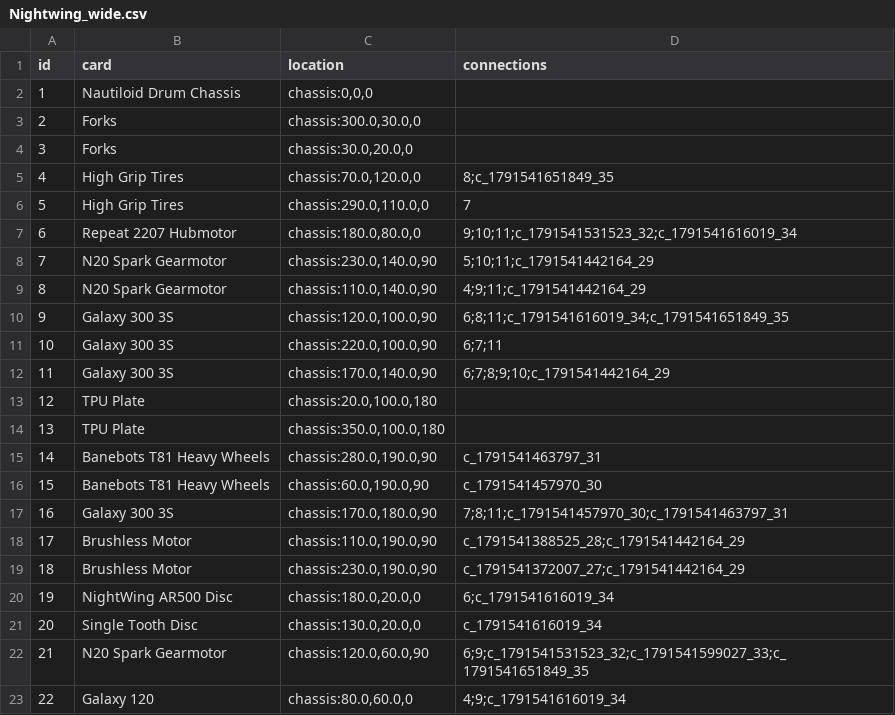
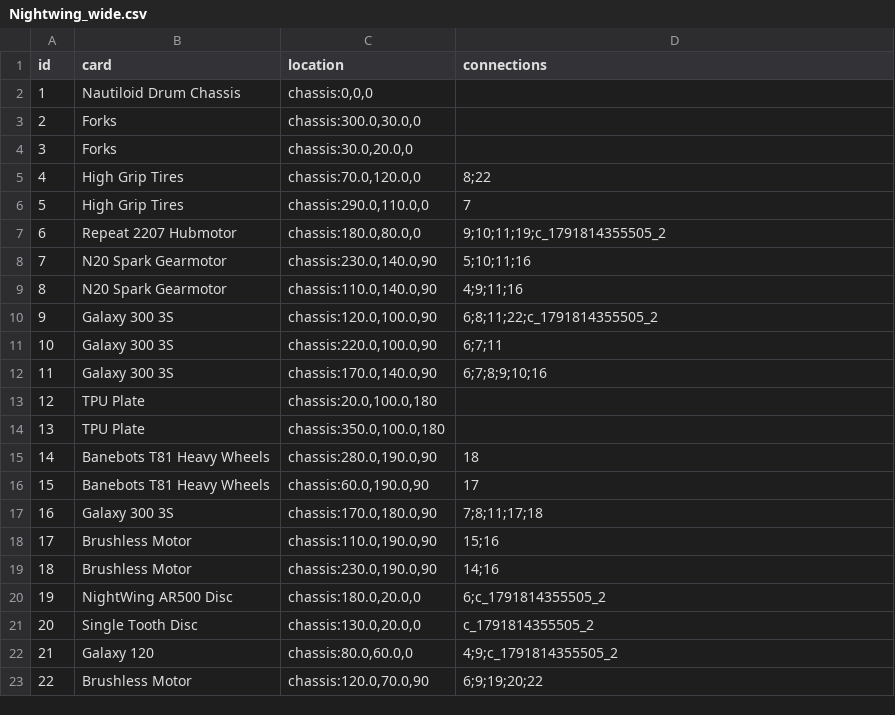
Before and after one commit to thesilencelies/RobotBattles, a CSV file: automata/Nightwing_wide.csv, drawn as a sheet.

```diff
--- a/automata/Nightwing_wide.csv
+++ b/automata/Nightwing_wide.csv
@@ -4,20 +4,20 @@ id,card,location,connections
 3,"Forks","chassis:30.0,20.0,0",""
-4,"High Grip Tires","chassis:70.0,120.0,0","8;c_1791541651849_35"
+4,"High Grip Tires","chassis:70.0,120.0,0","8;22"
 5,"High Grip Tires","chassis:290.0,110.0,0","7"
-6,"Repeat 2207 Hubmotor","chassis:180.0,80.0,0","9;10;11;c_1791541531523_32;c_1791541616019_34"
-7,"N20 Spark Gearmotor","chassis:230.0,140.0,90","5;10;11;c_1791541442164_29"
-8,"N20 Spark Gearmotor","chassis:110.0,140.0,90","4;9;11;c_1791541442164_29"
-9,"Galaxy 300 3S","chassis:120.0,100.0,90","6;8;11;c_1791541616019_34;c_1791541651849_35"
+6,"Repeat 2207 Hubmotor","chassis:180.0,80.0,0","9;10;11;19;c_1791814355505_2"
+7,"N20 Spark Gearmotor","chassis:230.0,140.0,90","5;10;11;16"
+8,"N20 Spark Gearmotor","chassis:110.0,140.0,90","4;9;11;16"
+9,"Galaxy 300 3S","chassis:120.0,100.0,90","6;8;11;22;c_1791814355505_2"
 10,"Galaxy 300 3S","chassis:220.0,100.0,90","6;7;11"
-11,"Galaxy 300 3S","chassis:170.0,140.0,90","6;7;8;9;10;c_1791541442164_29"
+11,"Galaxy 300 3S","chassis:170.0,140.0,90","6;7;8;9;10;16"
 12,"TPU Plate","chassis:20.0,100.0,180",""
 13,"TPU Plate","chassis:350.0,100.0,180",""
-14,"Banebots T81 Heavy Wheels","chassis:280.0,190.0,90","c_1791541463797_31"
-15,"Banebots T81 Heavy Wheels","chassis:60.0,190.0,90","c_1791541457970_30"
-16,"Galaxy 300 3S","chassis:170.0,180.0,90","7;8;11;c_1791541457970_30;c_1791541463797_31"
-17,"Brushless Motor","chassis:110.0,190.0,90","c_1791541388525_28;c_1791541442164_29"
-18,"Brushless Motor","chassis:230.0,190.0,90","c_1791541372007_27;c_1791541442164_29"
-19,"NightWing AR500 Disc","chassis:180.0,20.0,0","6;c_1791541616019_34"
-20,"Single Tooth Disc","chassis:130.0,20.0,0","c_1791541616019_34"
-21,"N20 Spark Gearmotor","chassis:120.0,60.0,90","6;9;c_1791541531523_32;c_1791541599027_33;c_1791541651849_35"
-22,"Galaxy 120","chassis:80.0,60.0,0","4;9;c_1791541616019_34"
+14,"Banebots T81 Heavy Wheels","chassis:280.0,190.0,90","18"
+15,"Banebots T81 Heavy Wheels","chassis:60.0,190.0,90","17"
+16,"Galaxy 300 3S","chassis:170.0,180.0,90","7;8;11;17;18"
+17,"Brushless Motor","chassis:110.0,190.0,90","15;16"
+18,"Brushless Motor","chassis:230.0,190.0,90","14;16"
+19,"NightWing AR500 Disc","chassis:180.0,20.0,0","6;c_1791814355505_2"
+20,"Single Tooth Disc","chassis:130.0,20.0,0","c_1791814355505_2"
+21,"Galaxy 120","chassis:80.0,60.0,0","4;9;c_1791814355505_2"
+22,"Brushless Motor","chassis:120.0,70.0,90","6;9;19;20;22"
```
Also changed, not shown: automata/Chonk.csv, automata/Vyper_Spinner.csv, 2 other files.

===============

- [WORK REQUEST]:
The answer must be every line of the data that contains the word "Plate".

- [WRITTEN SOLUTION]:
 12,"TPU Plate","chassis:20.0,100.0,180",""
 13,"TPU Plate","chassis:350.0,100.0,180",""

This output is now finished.